Updated: Apr 27, 2020
The federal government is in the process of delivering Economic Impact Payments i.e.: cash to many U.S. citizens to help stimulate the economy. The maximum amount for individuals is $1,200 and $2,400 for joint filers. People with kids receive an additional $500 for each qualifying child. The payments begin to phase out for taxpayers with adjusted gross incomes above $150,000 for joint filers, $112,500 for heads of households and $75,000 for other individuals.
Avoiding Stimulus Check Scams
With $2 trillion being pumped into the U.S. economy, scammers are hard at work trying to steal from the unsuspecting. To avoid stimulus check scams, remember the following:

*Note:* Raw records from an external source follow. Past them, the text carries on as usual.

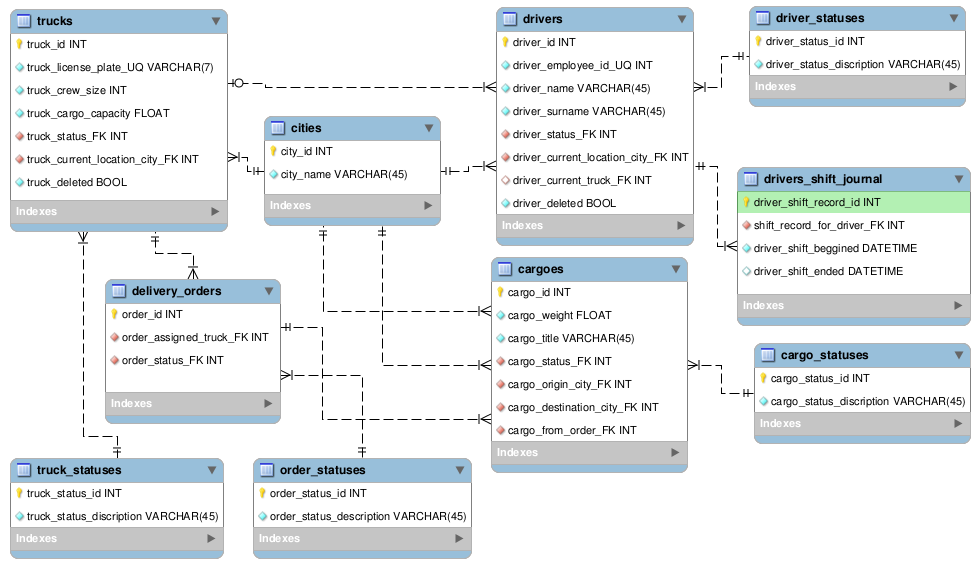
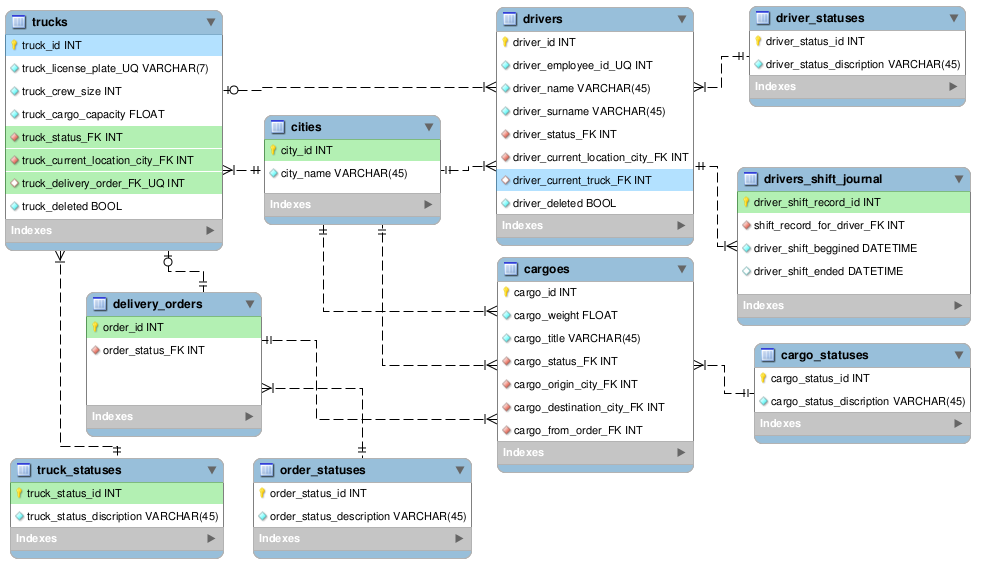
Changes in Truck and Order db schemas and entities.

diff --git a/src/main/java/com/tsystems/javaschool/logiweb/model/Truck.java b/src/main/java/com/tsystems/javaschool/logiweb/model/Truck.java
@@ -10,6 +10,7 @@ import javax.persistence.Id;
 import javax.persistence.JoinColumn;
 import javax.persistence.ManyToOne;
 import javax.persistence.OneToMany;
+import javax.persistence.OneToOne;
 import javax.persistence.Table;
 import javax.persistence.UniqueConstraint;
 
@@ -46,11 +47,12 @@ public class Truck {
     @JoinColumn(name = "truck_current_location_city_FK")
     private City currentCity;
 
+    @OneToOne
+    @JoinColumn(name = "truck_delivery_order_FK_UQ")
+    private DeliveryOrder assignedDeliveryOrder;
+    
     @Column(name = "truck_deleted")
     private boolean deletedRecord;
-
-    @OneToMany(fetch = FetchType.LAZY, mappedBy = "assignedTruck")
-    private Set<DeliveryOrder> deliveryOrders;
 
     @OneToMany(fetch = FetchType.LAZY, mappedBy = "currentTruck")
     private Set<Driver> drivers;
@@ -98,6 +100,14 @@ public class Truck {
 	this.status = status;
     }
 
+    public DeliveryOrder getAssignedDeliveryOrder() {
+        return assignedDeliveryOrder;
+    }
+
+    public void setAssignedDeliveryOrder(DeliveryOrder assignedDeliveryOrder) {
+        this.assignedDeliveryOrder = assignedDeliveryOrder;
+    }
+
     public City getCurrentCity() {
 	return currentCity;
     }
@@ -112,14 +122,6 @@ public class Truck {
 
     public void setDeletedRecord(boolean deleted) {
 	this.deletedRecord = deleted;
-    }
-
-    public Set<DeliveryOrder> getDeliveryOrders() {
-	return deliveryOrders;
-    }
-
-    public void setDeliveryOrders(Set<DeliveryOrder> deliveryOrders) {
-	this.deliveryOrders = deliveryOrders;
     }
 
     public Set<Driver> getDrivers() {

diff --git a/src/main/java/com/tsystems/javaschool/logiweb/model/DeliveryOrder.java b/src/main/java/com/tsystems/javaschool/logiweb/model/DeliveryOrder.java
@@ -7,6 +7,7 @@ import javax.persistence.GeneratedValue;
 import javax.persistence.Id;
 import javax.persistence.JoinColumn;
 import javax.persistence.ManyToOne;
+import javax.persistence.OneToOne;
 import javax.persistence.Table;
 
 /**
@@ -23,10 +24,9 @@ public class DeliveryOrder {
     @Column(name = "order_id", unique = true, nullable = false)
     private int id;
     
-    @ManyToOne(fetch = FetchType.EAGER)
-    @JoinColumn(name = "order_assigned_truck_FK")
+    @OneToOne(mappedBy = "assignedDeliveryOrder")
     private Truck assignedTruck;
-    
+
     @ManyToOne(fetch = FetchType.EAGER)
     @JoinColumn(name = "order_status_FK")
     private OrderStatus status;
@@ -47,6 +47,7 @@ public class DeliveryOrder {
     }
 
     public void setAssignedTruck(Truck assignedTruck) {
+	assignedTruck.setAssignedDeliveryOrder(this);
         this.assignedTruck = assignedTruck;
     }
 

diff --git a/src/main/java/com/tsystems/javaschool/logiweb/model/DriverShiftJournal.java b/src/main/java/com/tsystems/javaschool/logiweb/model/DriverShiftJournal.java
@@ -16,6 +16,7 @@ import javax.persistence.TemporalType;
 /**
  * The persistent class for the Driver Shifts (working hours).
  * 
+ * @author Andrey Baliushin
  */
 @Entity
 @Table(name = "drivers_shift_journal")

The IRS Never Emails, Calls or Texts: Any official communication from the IRS will be delivered via postal mail. A common phishing scam is a phone call or email requesting verification of bank information in order to complete check processing.
The IRS Uses Official Terminology: Many of us casually refer to the payments as, stimulus checks, but the IRS will not. Look for the official name, “Economic Impact Payments.” This will give you a clue as to the authenticity of the communication.
Third Parties Will Not Get Your Money Faster: Social media can be a hotbed for this tactic. Do not engage a third party that promises “faster money.” They’ll request your social security number, bank account number and more. From there your identity and bank account is in someone else’s hands.
Fraudulent Checks May Arrive in the Mail: Fraudulent checks may arrive via postal mail with directions to call and verify information in order to cash the check.
The IRS has said it will deposit these economic impact payments directly into the accounts of taxpayers who used direct deposit for their 2018 or 2019 taxes and those receiving Social Security payments. All others, including non-tax filers who do not submit a Form 1040, 1040A or 1040EZ, must register with the IRS to receive their payments via an online portal.
Reporting Scams & Phishing Attempts
Those who receive unsolicited emails, text messages or social media attempts to gather information that appear to be from either the IRS or an organization closely linked to the IRS, such as the Electronic Federal Tax Payment System (EFTPS), should forward them to firstname.lastname@example.org.
FAL’s tax consultants are here to offer further advice on how to spot and avoid stimulus check scams. Contact us today at 702-870-7999.